■ What to work on
Nothing but an exact copy of the data should be output.

------

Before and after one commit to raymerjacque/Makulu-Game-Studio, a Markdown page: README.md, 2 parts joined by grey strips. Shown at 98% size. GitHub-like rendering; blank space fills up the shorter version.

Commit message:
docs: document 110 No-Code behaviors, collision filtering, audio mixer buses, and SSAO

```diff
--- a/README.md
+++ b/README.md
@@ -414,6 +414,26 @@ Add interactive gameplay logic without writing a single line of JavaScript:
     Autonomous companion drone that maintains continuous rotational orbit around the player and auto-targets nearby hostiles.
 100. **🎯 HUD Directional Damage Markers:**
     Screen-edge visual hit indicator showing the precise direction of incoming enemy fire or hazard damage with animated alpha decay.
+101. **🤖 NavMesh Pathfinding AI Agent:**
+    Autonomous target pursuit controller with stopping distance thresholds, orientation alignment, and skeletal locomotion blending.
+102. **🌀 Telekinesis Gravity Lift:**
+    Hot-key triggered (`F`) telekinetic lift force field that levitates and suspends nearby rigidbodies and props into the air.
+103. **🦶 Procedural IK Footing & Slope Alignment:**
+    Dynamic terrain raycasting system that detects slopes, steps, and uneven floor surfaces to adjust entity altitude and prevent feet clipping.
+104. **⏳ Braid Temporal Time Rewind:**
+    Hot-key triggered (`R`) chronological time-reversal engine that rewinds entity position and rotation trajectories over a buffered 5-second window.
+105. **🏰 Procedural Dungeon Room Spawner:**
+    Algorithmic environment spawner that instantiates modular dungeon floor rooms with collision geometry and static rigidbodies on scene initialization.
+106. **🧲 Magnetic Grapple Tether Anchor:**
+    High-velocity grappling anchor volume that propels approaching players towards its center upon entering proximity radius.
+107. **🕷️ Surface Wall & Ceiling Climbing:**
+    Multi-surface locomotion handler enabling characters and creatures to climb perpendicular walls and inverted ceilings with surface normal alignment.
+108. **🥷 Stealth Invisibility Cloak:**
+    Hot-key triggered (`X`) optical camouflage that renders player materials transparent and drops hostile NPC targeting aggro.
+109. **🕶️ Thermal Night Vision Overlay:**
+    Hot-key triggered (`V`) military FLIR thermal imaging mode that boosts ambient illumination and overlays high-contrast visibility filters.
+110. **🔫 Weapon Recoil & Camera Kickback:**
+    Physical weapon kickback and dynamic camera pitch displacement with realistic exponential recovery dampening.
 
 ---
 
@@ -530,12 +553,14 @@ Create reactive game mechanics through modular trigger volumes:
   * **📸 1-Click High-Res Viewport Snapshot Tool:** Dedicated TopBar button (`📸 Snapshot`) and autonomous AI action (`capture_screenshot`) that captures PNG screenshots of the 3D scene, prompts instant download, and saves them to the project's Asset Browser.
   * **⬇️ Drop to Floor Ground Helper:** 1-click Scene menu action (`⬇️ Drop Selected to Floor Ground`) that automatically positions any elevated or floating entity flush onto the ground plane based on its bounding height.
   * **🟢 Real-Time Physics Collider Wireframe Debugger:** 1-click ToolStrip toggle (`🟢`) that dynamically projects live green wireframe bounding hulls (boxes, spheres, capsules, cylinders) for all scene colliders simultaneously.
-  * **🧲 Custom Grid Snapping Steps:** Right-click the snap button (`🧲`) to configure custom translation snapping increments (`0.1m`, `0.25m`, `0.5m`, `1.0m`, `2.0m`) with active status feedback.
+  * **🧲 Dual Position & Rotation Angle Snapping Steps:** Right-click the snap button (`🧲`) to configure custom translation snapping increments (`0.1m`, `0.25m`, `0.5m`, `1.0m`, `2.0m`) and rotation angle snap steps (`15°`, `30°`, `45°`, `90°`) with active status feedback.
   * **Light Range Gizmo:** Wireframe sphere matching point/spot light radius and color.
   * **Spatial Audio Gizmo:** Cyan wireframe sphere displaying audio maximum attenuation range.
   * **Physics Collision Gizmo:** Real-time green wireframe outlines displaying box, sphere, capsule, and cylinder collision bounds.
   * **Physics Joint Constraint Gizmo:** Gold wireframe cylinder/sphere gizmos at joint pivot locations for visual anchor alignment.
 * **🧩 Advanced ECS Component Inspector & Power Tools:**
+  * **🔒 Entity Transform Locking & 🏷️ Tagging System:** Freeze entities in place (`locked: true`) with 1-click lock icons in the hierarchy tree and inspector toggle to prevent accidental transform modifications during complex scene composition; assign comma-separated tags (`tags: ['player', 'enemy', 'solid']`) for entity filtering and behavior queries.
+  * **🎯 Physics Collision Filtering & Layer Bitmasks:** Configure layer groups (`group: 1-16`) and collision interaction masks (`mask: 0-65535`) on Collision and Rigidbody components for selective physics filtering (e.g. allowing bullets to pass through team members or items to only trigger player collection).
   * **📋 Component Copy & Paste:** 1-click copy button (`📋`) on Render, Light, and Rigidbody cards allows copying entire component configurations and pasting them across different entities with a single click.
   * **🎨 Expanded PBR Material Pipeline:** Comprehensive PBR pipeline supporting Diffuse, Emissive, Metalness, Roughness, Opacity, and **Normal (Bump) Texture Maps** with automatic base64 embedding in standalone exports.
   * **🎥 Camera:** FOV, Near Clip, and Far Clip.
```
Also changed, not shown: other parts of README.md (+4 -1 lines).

------

■ Written answer
Before and after one commit to raymerjacque/Makulu-Game-Studio, a Markdown page: README.md, 2 parts joined by grey strips. Shown at 98% size. GitHub-like rendering; blank space fills up the shorter version.

Commit message:
docs: document 110 No-Code behaviors, collision filtering, audio mixer buses, and SSAO

```diff
--- a/README.md
+++ b/README.md
@@ -414,6 +414,26 @@ Add interactive gameplay logic without writing a single line of JavaScript:
     Autonomous companion drone that maintains continuous rotational orbit around the player and auto-targets nearby hostiles.
 100. **🎯 HUD Directional Damage Markers:**
     Screen-edge visual hit indicator showing the precise direction of incoming enemy fire or hazard damage with animated alpha decay.
+101. **🤖 NavMesh Pathfinding AI Agent:**
+    Autonomous target pursuit controller with stopping distance thresholds, orientation alignment, and skeletal locomotion blending.
+102. **🌀 Telekinesis Gravity Lift:**
+    Hot-key triggered (`F`) telekinetic lift force field that levitates and suspends nearby rigidbodies and props into the air.
+103. **🦶 Procedural IK Footing & Slope Alignment:**
+    Dynamic terrain raycasting system that detects slopes, steps, and uneven floor surfaces to adjust entity altitude and prevent feet clipping.
+104. **⏳ Braid Temporal Time Rewind:**
+    Hot-key triggered (`R`) chronological time-reversal engine that rewinds entity position and rotation trajectories over a buffered 5-second window.
+105. **🏰 Procedural Dungeon Room Spawner:**
+    Algorithmic environment spawner that instantiates modular dungeon floor rooms with collision geometry and static rigidbodies on scene initialization.
+106. **🧲 Magnetic Grapple Tether Anchor:**
+    High-velocity grappling anchor volume that propels approaching players towards its center upon entering proximity radius.
+107. **🕷️ Surface Wall & Ceiling Climbing:**
+    Multi-surface locomotion handler enabling characters and creatures to climb perpendicular walls and inverted ceilings with surface normal alignment.
+108. **🥷 Stealth Invisibility Cloak:**
+    Hot-key triggered (`X`) optical camouflage that renders player materials transparent and drops hostile NPC targeting aggro.
+109. **🕶️ Thermal Night Vision Overlay:**
+    Hot-key triggered (`V`) military FLIR thermal imaging mode that boosts ambient illumination and overlays high-contrast visibility filters.
+110. **🔫 Weapon Recoil & Camera Kickback:**
+    Physical weapon kickback and dynamic camera pitch displacement with realistic exponential recovery dampening.
 
 ---
 
@@ -530,12 +553,14 @@ Create reactive game mechanics through modular trigger volumes:
   * **📸 1-Click High-Res Viewport Snapshot Tool:** Dedicated TopBar button (`📸 Snapshot`) and autonomous AI action (`capture_screenshot`) that captures PNG screenshots of the 3D scene, prompts instant download, and saves them to the project's Asset Browser.
   * **⬇️ Drop to Floor Ground Helper:** 1-click Scene menu action (`⬇️ Drop Selected to Floor Ground`) that automatically positions any elevated or floating entity flush onto the ground plane based on its bounding height.
   * **🟢 Real-Time Physics Collider Wireframe Debugger:** 1-click ToolStrip toggle (`🟢`) that dynamically projects live green wireframe bounding hulls (boxes, spheres, capsules, cylinders) for all scene colliders simultaneously.
-  * **🧲 Custom Grid Snapping Steps:** Right-click the snap button (`🧲`) to configure custom translation snapping increments (`0.1m`, `0.25m`, `0.5m`, `1.0m`, `2.0m`) with active status feedback.
+  * **🧲 Dual Position & Rotation Angle Snapping Steps:** Right-click the snap button (`🧲`) to configure custom translation snapping increments (`0.1m`, `0.25m`, `0.5m`, `1.0m`, `2.0m`) and rotation angle snap steps (`15°`, `30°`, `45°`, `90°`) with active status feedback.
   * **Light Range Gizmo:** Wireframe sphere matching point/spot light radius and color.
   * **Spatial Audio Gizmo:** Cyan wireframe sphere displaying audio maximum attenuation range.
   * **Physics Collision Gizmo:** Real-time green wireframe outlines displaying box, sphere, capsule, and cylinder collision bounds.
   * **Physics Joint Constraint Gizmo:** Gold wireframe cylinder/sphere gizmos at joint pivot locations for visual anchor alignment.
 * **🧩 Advanced ECS Component Inspector & Power Tools:**
+  * **🔒 Entity Transform Locking & 🏷️ Tagging System:** Freeze entities in place (`locked: true`) with 1-click lock icons in the hierarchy tree and inspector toggle to prevent accidental transform modifications during complex scene composition; assign comma-separated tags (`tags: ['player', 'enemy', 'solid']`) for entity filtering and behavior queries.
+  * **🎯 Physics Collision Filtering & Layer Bitmasks:** Configure layer groups (`group: 1-16`) and collision interaction masks (`mask: 0-65535`) on Collision and Rigidbody components for selective physics filtering (e.g. allowing bullets to pass through team members or items to only trigger player collection).
   * **📋 Component Copy & Paste:** 1-click copy button (`📋`) on Render, Light, and Rigidbody cards allows copying entire component configurations and pasting them across different entities with a single click.
   * **🎨 Expanded PBR Material Pipeline:** Comprehensive PBR pipeline supporting Diffuse, Emissive, Metalness, Roughness, Opacity, and **Normal (Bump) Texture Maps** with automatic base64 embedding in standalone exports.
   * **🎥 Camera:** FOV, Near Clip, and Far Clip.
```
Also changed, not shown: other parts of README.md (+4 -1 lines).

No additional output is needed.